"Beginning in the 1970s, America began to focus on the challenge of education students with differences in the public school system...The challenge is that the school system is trying to shoehorn many different types of learners into a “traditional” classroom model, which is only accessible to a minority of learners, who are generally considered “advanced” or “gifted”. While the “advanced” learners excel in a traditional classroom model, which caters to only one type of learning style, many different kinds of learners are left behind." Click here to read more of my research on Differentiated Instruction.
How Did I Get Here...
6th grader learners, who are on multiple learning levels, working on a group project. -May 2016
Want to know your learning style? Click on the image above to find out what type of learner you are.
Want to know more about my process? Check out my blog by clicking the image below.
Five years ago, as a new teacher, I sought out advice from my more experienced colleagues on how to reach a class full of students who were on many different levels. I kept receiving variations on the same advice: "Individualized curriculum." To my newbie eyes, this just looked like a variation on tracking in the classroom. There were "A" students and "C" students, and I had to create separate lesson plans to work for both. After a few years, I noticed that "C" students always seemed to stay in the same groups. They had little interaction with the "A" students. In larger group discussions, they remained quiet or offered goofy counterpoints to their "brainier" peers. The "A" students were always the first to try to answer questions, and had a hard time hearing voices that weren't their own.
One day, I gave a group of 6th graders a test on learning styles. The objective of the lesson was to teach a very diverse group that they had more in common than they thought. When I reviewed the results, I discovered something interest. The top student in my class was primarily a visual learner, just like the least successful student in my class. Yet, due to traditional differentiation, these two rarely interacted. Another "A" student tested as a very kinesthetic learner, yet he was an "A" student and I had never promoted anything remotely like kinesthetic learning. If there were so many cross sections of learning styles, why couldn't I create one set of lesson plans that appealed to the various learning styles, and gave them more opportunities to interact? It was with this in mind that I entered the Touro Innovative Learning Masters Program.
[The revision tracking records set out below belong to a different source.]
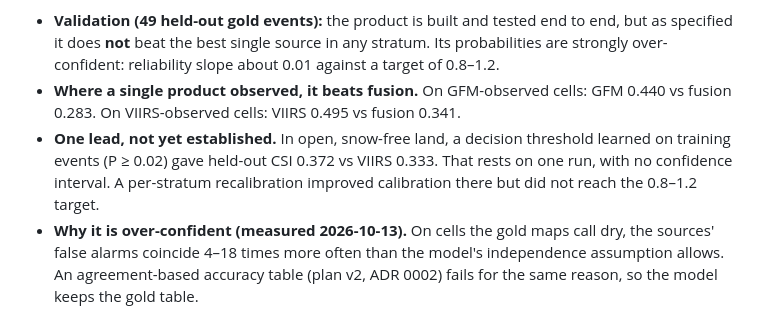
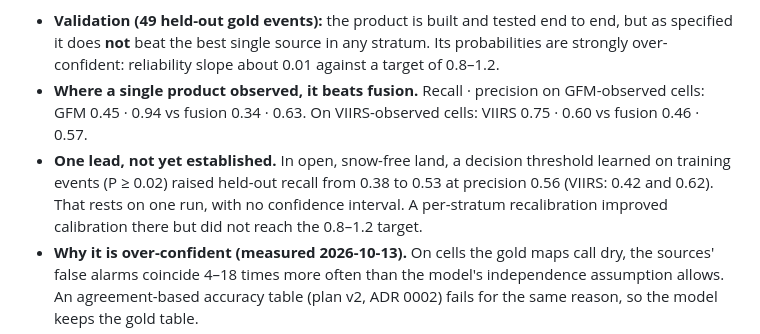
Before and after one commit to OCHA-DAP/ds-flood-gfm, a Markdown page: README.md, the part around the change. GitHub-like rendering.

```diff
--- a/README.md
+++ b/README.md
@@ -137,8 +137,8 @@ The fusion is per-stratum naive Bayes in log-odds, with sensitivity and specific
 
 **v1 status:**
 - **Validation (49 held-out gold events):** the product is built and tested end to end, but as specified it does **not** beat the best single source in any stratum. Its probabilities are strongly over-confident: reliability slope about 0.01 against a target of 0.8–1.2.
-- **Where a single product observed, it beats fusion.** On GFM-observed cells: GFM 0.440 vs fusion 0.283. On VIIRS-observed cells: VIIRS 0.495 vs fusion 0.341.
-- **One lead, not yet established.** In open, snow-free land, a decision threshold learned on training events (P ≥ 0.02) gave held-out CSI 0.372 vs VIIRS 0.333. That rests on one run, with no confidence interval. A per-stratum recalibration improved calibration there but did not reach the 0.8–1.2 target.
+- **Where a single product observed, it beats fusion.** Recall · precision on GFM-observed cells: GFM 0.45 · 0.94 vs fusion 0.34 · 0.63. On VIIRS-observed cells: VIIRS 0.75 · 0.60 vs fusion 0.46 · 0.57.
+- **One lead, not yet established.** In open, snow-free land, a decision threshold learned on training events (P ≥ 0.02) raised held-out recall from 0.38 to 0.53 at precision 0.56 (VIIRS: 0.42 and 0.62). That rests on one run, with no confidence interval. A per-stratum recalibration improved calibration there but did not reach the 0.8–1.2 target.
 - **Why it is over-confident (measured 2026-10-13).** On cells the gold maps call dry, the sources' false alarms coincide 4–18 times more often than the model's independence assumption allows. An agreement-based accuracy table (plan v2, ADR 0002) fails for the same reason, so the model keeps the gold table.
 - **Inputs are ending.** GFDS stopped on 2026-09-14, and FloodScan outside Africa ends on 2026-03-31 on our blob.
 
```
Also changed, not shown: docs/final_report.md (+78 -40 lines).
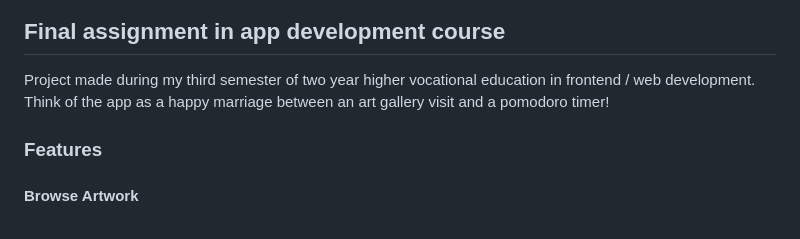
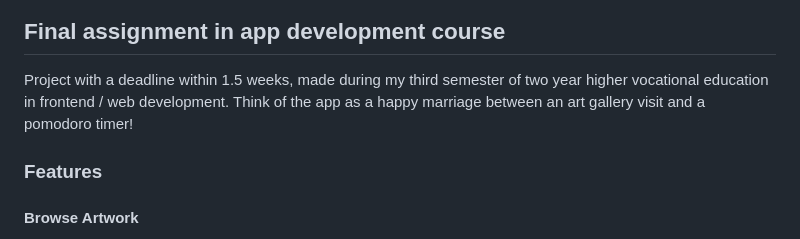
Before and after one commit to LinneaToth/KonstFok, a Markdown page: README.md, the part around the change. Rendered like a GitHub page.

```diff
--- a/README.md
+++ b/README.md
@@ -3,7 +3,7 @@
 !["Preview, konstfok UI on phone"](https://raw.githubusercontent.com/LinneaToth/KonstFok/refs/heads/main/assets/img/preview.png)
 
 ## Final assignment in app development course
-Project made during my third semester of two year higher vocational education in frontend / web development. Think of the app as a happy marriage between an art gallery visit and a pomodoro timer!
+Project with a deadline within 1.5 weeks, made during my third semester of two year higher vocational education in frontend / web development. Think of the app as a happy marriage between an art gallery visit and a pomodoro timer!
 
 ### Features
 #### Browse Artwork
```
Roles In Classroom
The role of the teacher is not to be the "all knowing fount of wisdom" at the front of the classroom. I view my role as that of a facilitator. I want to put my students in a position to learn all that they can and achieve the objectives of each unit. The role of the student is that of an explorer. I will give you the tools, but you must learn the skills of how to use the tools so that you, the student, can achieve your learning goals, in my class and in life.